 Theorem 1: Let $S \subseteq \mathbb{R}^n$ be open, $\mathbf{c} \in S$, and let $\mathbf{f} : S \to \mathbb{R}^m$ where $\mathbf{f} = (f_1, f_2, ..., f_m)$. If at least one of the partial derivatives $D_1 \mathbf{f}$, $D_2 \mathbf{f}$, …, $D_n \mathbf{f}$ exist at $\mathbf{c}$ and if the remaining $n - 1$ partial derivatives are continuous at $\mathbf{c}$ and exist on an open ball centered at $\mathbf{c}$ then $\mathbf{f}$ is differentiable at $\mathbf{c}$.

Let's look at an example of applying this theorem. Consider the function $f : \mathbb{R}^3 \to \mathbb{R}$ defined for all $(x, y, z) \in \mathbb{R}^3$ by:

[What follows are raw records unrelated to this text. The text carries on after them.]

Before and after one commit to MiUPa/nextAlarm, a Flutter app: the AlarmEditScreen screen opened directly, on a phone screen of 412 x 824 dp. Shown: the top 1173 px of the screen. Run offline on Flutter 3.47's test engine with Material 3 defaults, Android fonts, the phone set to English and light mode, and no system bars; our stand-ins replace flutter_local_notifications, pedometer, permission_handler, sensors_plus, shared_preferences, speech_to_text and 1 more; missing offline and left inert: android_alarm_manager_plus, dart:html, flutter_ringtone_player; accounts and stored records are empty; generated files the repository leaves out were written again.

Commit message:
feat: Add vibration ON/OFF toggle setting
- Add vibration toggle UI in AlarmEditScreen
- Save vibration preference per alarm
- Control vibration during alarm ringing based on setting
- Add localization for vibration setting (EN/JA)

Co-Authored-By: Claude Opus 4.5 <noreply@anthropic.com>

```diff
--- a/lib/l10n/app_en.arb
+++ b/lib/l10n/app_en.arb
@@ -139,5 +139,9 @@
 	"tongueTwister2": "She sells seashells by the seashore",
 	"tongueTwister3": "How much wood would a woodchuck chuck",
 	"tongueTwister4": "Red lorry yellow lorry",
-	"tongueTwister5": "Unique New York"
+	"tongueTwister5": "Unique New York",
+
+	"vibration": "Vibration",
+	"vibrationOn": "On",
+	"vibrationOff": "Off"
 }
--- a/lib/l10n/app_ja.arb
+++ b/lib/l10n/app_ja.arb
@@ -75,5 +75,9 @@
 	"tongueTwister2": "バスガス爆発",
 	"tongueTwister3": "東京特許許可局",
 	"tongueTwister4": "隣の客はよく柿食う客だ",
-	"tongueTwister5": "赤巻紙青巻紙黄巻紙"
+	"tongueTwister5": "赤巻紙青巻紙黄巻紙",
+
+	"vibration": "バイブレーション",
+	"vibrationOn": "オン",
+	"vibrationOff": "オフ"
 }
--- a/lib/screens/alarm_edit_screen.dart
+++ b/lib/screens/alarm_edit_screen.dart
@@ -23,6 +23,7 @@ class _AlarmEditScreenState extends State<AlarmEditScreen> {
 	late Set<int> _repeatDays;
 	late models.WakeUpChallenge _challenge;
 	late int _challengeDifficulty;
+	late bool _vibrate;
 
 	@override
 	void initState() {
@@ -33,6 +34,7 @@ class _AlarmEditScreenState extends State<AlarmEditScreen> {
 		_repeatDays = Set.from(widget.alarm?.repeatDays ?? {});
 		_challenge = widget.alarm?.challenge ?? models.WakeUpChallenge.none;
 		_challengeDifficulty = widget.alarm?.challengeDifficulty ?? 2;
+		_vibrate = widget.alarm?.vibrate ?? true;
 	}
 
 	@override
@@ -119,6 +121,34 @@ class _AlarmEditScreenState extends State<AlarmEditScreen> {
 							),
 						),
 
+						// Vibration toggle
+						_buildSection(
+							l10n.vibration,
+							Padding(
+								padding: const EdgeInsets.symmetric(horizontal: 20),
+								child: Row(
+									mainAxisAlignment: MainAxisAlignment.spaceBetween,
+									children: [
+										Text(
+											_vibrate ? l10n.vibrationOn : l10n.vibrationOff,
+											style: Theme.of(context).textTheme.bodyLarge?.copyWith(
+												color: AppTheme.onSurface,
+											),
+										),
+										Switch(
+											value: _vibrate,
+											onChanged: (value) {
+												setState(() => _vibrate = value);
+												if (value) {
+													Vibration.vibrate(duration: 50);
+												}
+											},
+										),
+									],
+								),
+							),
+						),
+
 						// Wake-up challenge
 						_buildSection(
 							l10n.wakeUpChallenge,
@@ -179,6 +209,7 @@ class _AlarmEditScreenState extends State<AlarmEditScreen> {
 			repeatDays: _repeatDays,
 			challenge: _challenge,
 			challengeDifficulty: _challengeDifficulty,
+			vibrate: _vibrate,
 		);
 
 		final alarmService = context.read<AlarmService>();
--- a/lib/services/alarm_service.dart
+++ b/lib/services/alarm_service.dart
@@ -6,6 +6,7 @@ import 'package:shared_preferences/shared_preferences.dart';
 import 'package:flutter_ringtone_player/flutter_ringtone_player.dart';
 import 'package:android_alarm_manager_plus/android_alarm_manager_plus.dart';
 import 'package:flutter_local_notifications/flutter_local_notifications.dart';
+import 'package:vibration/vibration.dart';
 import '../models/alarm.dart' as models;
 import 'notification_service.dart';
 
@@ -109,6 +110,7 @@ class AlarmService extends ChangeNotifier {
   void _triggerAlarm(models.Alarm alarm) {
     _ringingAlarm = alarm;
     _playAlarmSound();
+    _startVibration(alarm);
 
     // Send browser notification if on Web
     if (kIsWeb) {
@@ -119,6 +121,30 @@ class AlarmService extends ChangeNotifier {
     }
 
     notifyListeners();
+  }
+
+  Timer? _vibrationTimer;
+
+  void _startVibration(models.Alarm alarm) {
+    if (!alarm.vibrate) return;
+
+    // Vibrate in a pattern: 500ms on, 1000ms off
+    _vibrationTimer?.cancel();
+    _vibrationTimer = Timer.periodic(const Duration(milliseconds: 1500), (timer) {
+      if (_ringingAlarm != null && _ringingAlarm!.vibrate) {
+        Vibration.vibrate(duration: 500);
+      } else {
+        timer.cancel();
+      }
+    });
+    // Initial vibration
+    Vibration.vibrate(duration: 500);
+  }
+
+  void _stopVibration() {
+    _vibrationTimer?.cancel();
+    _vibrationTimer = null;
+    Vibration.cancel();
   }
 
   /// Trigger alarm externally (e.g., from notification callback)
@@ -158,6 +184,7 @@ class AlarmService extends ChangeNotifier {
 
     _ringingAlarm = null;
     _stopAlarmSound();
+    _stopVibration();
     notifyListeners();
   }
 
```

(1)
\begin{align} \quad f(x, y, z) = x^2 + y^2 + z^3 \end{align}

We claim that $f$ is differentiable at every point $(x, y, z) \in \mathbb{R}^3$.

First $S = \mathbb{R}^3$ is an open subset of $\mathbb{R}^3$ and $\mathbf{c} = (x, y, z) \in \mathbb{R}^3 = S$.

The three partial derivatives of $f$ are:

(2)
So at least one of the partial derivatives of $D_1 f$, $D_2 f$, $D_3 f$ exist at $\mathbf{c} = (x, y, z)$ (they all exist), and the remaining partial derivatives are certainly continuous on an open ball centered at $\mathbf{c} = (x, y, z)$ (in fact all of the partial derivatives above are continuous on every open ball centered at $\mathbf{c} = (x, y, z)$).
So by Theorem 1 we have that $f$ is differentiable at $\mathbf{c}$ for every $\mathbf{c} = (x, y, z) \in \mathbb{R}^3$. Since $\mathbf{c}$ was arbitrary, this means that $f$ is differentiable on all of $\mathbb{R}^3$.